“It’s a bit cumbersome to make, because it involves roasting, drying and blending the dal,” she told Quartz.

Irupuli kozambu (Tamil Nadu)


Chana dal – two tablespoons

Red chillies – 4/5

Fenugreek seeds – two teaspoons

Coriander seeds – 1.5 teaspoons

Coconut, grated – 1 cup

Tamarind – the size of one lemon

Thick sour yogurt – 1 cup

White/red pumpkin/ladies finger – 1 bowl


Soak tamarind in hot water for 20 minutes and use the tamarind juice. Over the fire, cook the bowl of vegetables in the tamarind water.

In a vessel, fry the chana dal, red chillies, fenugreek seeds and coriander seeds in oil. Then, using a blender, mix these ingredients with yogurt and grated coconut until it forms a smooth paste.

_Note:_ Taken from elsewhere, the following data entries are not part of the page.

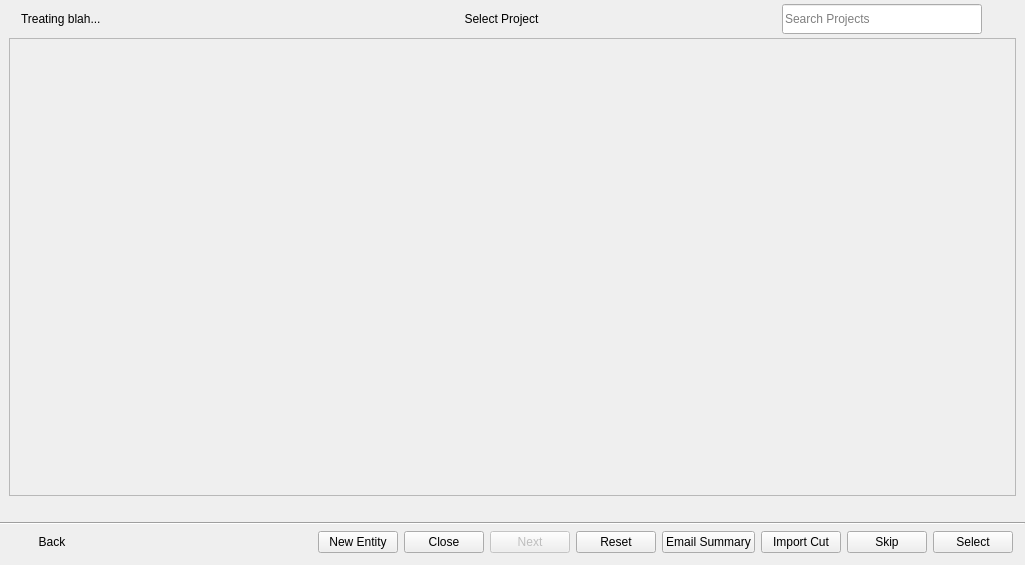
Before: the Qt Designer form resources/dialog.ui in shotgunsoftware/tk-multi-importcut, drawn with Qt 5.
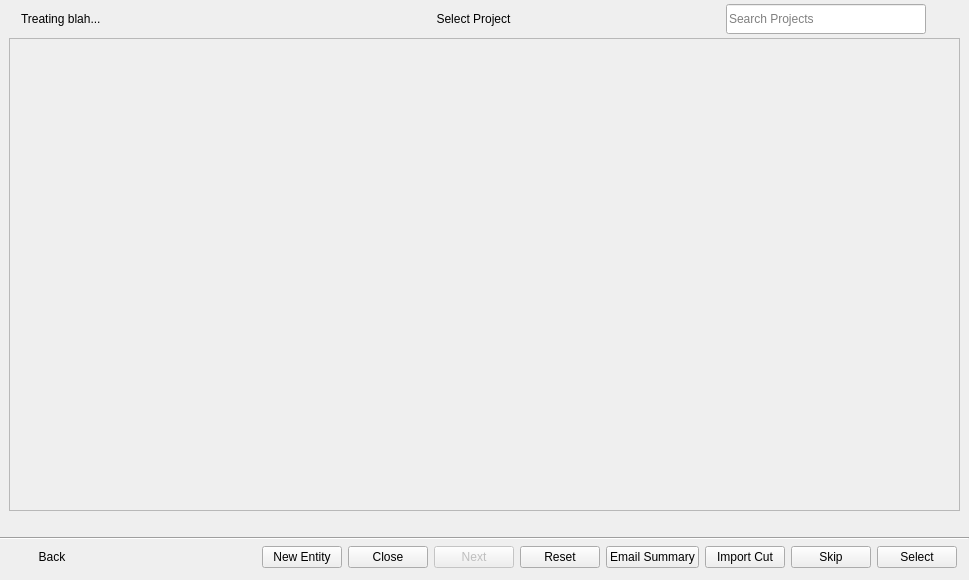
After: the same form once the commit is applied. Icons and pictures are not drawn. Custom widgets are drawn as their Qt base class.

The edit to the form file:
```diff
--- a/resources/dialog.ui
+++ b/resources/dialog.ui
@@ -6,8 +6,8 @@
    <rect>
     <x>0</x>
     <y>0</y>
-    <width>1025</width>
-    <height>565</height>
+    <width>969</width>
+    <height>580</height>
    </rect>
   </property>
   <property name="windowTitle">
@@ -439,8 +439,8 @@
            <rect>
             <x>0</x>
             <y>0</y>
-            <width>999</width>
-            <height>429</height>
+            <width>943</width>
+            <height>441</height>
            </rect>
           </property>
           <layout class="QGridLayout" name="project_grid" rowstretch="0">
```
Left out of the diff: 140 changed lines with no effect on the pictures.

Add this mix to the mixture of tamarind and vegetables. Allow it to boil on low flame for twenty minutes. Add salt and garnish with mustard seed and curry leaves.

Recipe courtesy Narayanan’s mother, Ramaa Shankar.

Featured Image by Pritya Books on Flickr, licensed under CC-BY-3.0

Send us more recipes at ideas.india@qz.com.